Quietly, oil has moved back to the $100/bbl level.
This is quite different from January, when it first hit the magic $100/bbl number. Financial players had jumped on the trend from November as crude rose above $80/bbl, and then wanted to ‘get out at the top’. Their thinking was that a US recession would reduce demand for oil, and so prices would fall. Now, however, more fundamental forces seem to be taking prices higher, and causing the ‘shorts’ to cover their positions.
The problem for the chemicals industry is that this purely speculative behaviour creates additional volatility. And with $120bn already ‘invested’ by financial players in commodities, much of it in oil, companies must assume that ‘speculative volatility’ will increase.

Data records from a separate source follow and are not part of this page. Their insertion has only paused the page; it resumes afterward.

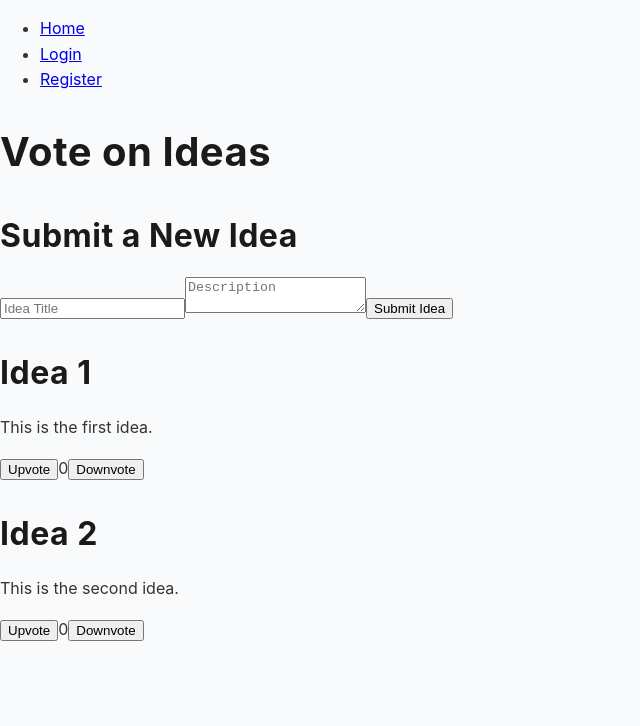
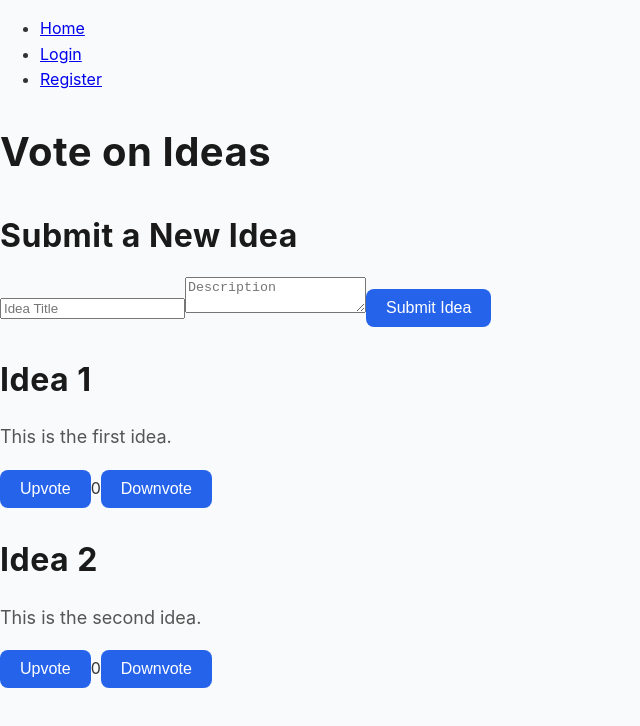
Before and after one commit to pingno/letsvote, a React (Create React App) app in the folder frontend/: page / in a window 1280 px wide. Shown: the top 726 px of the page, without its empty margins (0-640 px from the left). Built offline with nearby package versions, Linux system fonts and the light colour scheme.

Commit message:
button styling ex

```diff
--- a/frontend/src/index.css
+++ b/frontend/src/index.css
@@ -37,3 +37,28 @@ h1 {
 h2 {
   font-size: 2rem;
 }
+
+p {
+  font-size: 1.125rem;
+  color: #555;
+}
+
+/* Buttons */
+button {
+  background-color: #2563eb;
+  color: white;
+  border: none;
+  padding: 10px 20px;
+  border-radius: 8px;
+  font-size: 1rem;
+  cursor: pointer;
+  transition: background-color 0.3s ease;
+}
+
+button:hover {
+  background-color: #1e40af;
+}
+
+button:focus {
+  outline: none;
+}
```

The behaviour of financial players is not the only uncertainty currently driving oil prices. Apart from the impact of geo-political issues such as Iran, Nigeria and Venezuela, four key questions will influence the direction of oil prices in 2008:

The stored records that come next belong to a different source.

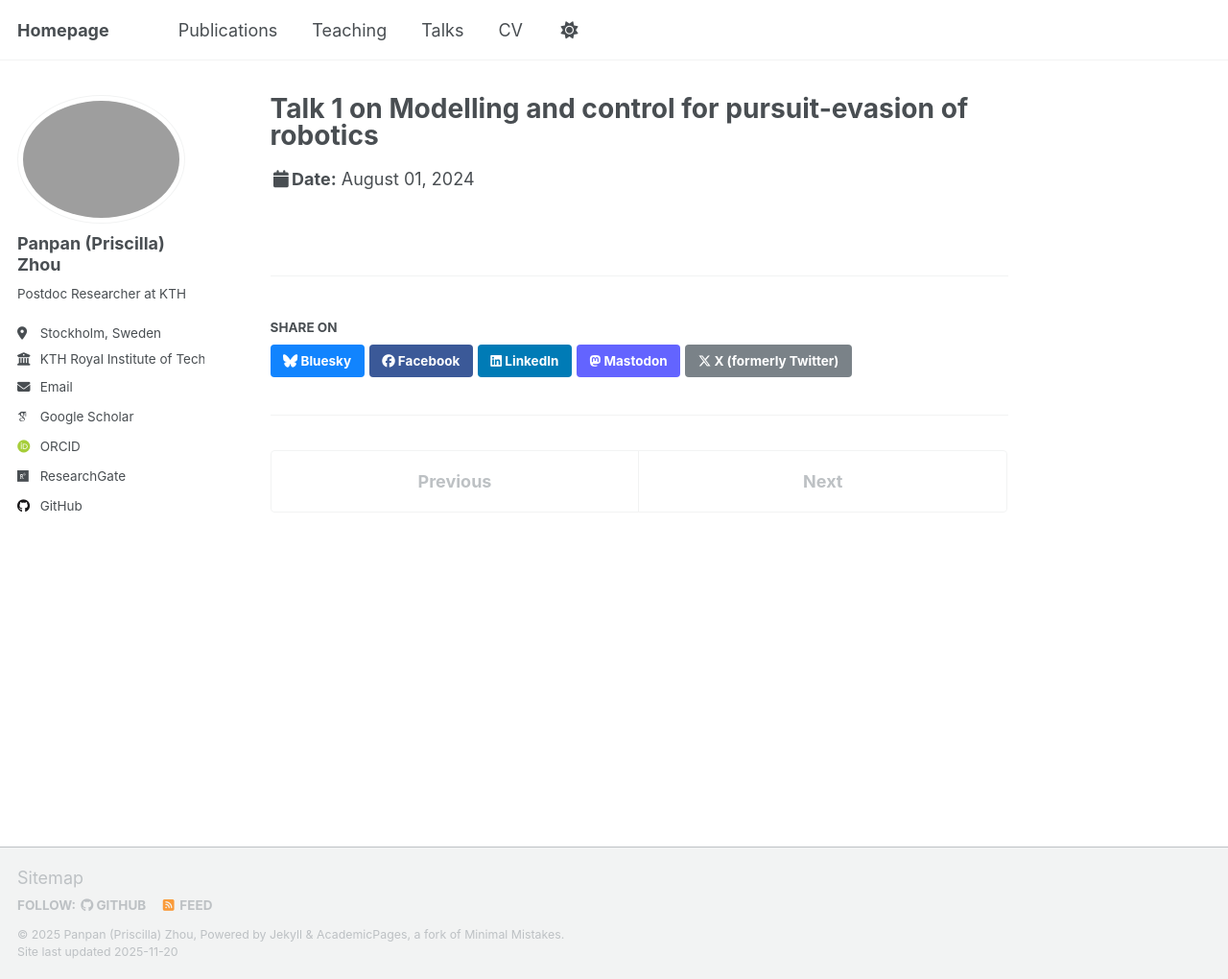
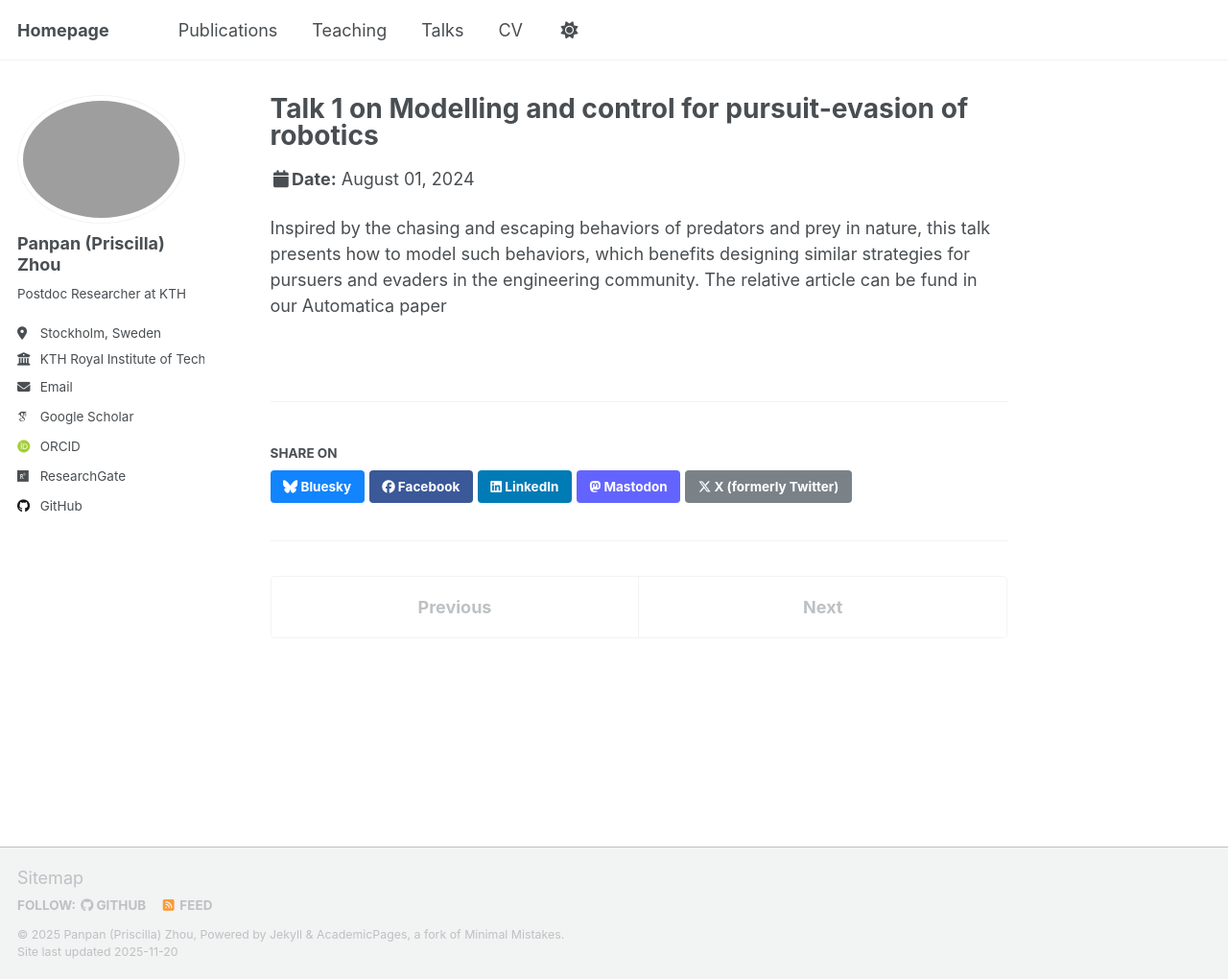
Before and after one commit to PanpanZhou11/Panpan-Zhou.github.io, a Jekyll site: the page built from _talks/2024-08-01-talk-1.md, in a window 1280 px wide and 1020 px high. Shown: the whole window at 96% size. Built offline with Jekyll 4.4.1, drawn with Linux system fonts in a browser that asks for light colours; some web fonts are replaced; a script that is not in the unit is left out.

Commit message:
Update 2024-08-01-talk-1.md

```diff
--- a/_talks/2024-08-01-talk-1.md
+++ b/_talks/2024-08-01-talk-1.md
@@ -8,4 +8,6 @@ date: 2024-08-01
 location: "KTH, Stockholm, Sweden"
 ---
 
-<!-- Inspired by the chasing and escaping behaviors of predators and prey in nature, this talk presents how to model such behaviors, which benefits designing similar strategies for pursuers and evaders in the engineering community. The relative article can be fund in our Automatica paper [here](https://scholar.google.com/citations?view_op=view_citation&hl=en&user=nB0ri70AAAAJ&sortby=pubdate&citation_for_view=nB0ri70AAAAJ:_kc_bZDykSQC)-->
+Inspired by the chasing and escaping behaviors of predators and prey in nature, this talk presents how to model such behaviors, which benefits designing similar strategies for pursuers and evaders in the engineering community. The relative article can be fund in our Automatica paper
+
+<!-- [here](https://scholar.google.com/citations?view_op=view_citation&hl=en&user=nB0ri70AAAAJ&sortby=pubdate&citation_for_view=nB0ri70AAAAJ:_kc_bZDykSQC)-->
```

• Does OPEC care that higher oil prices will damage the western economy? In the past, the answer would have been ‘yes’, but recent signs (their decision to ignore President Bush’s plea for lower prices last month) imply their thinking may have changed.
• Can net non-OPEC supply increase as much as expected this year? Production from existing fields in Mexico and the N Sea has recently been decreasing faster than expected. This means more new oil has to be produced, to make up the difference.
• Will Asian and OPEC countries continue to subsidise oil products? If they do, then higher world prices will have no effect on the countries where fastest demand growth is taking place.
• Will financial players and pension funds see oil as a hedge against a falling US$? Some are already viewing the ‘US recession’ argument from a different angle, and believe it will force the Fed to cut interest rates back to 1%, causing the US$ to fall further.
The downturn in the global economy has been impacting chemical margins since the summer. Profits have been hit, as key customer industries such as housing, autos, and retail became more price conscious. Demand has also been slowing, as higher oil prices acted as a tax on Western consumption. Now feedstock volatility is likely to increase, due to the growing influence of financial players. CEOs and CFOs therefore need to ensure that proper risk management tools are in place to protect margins.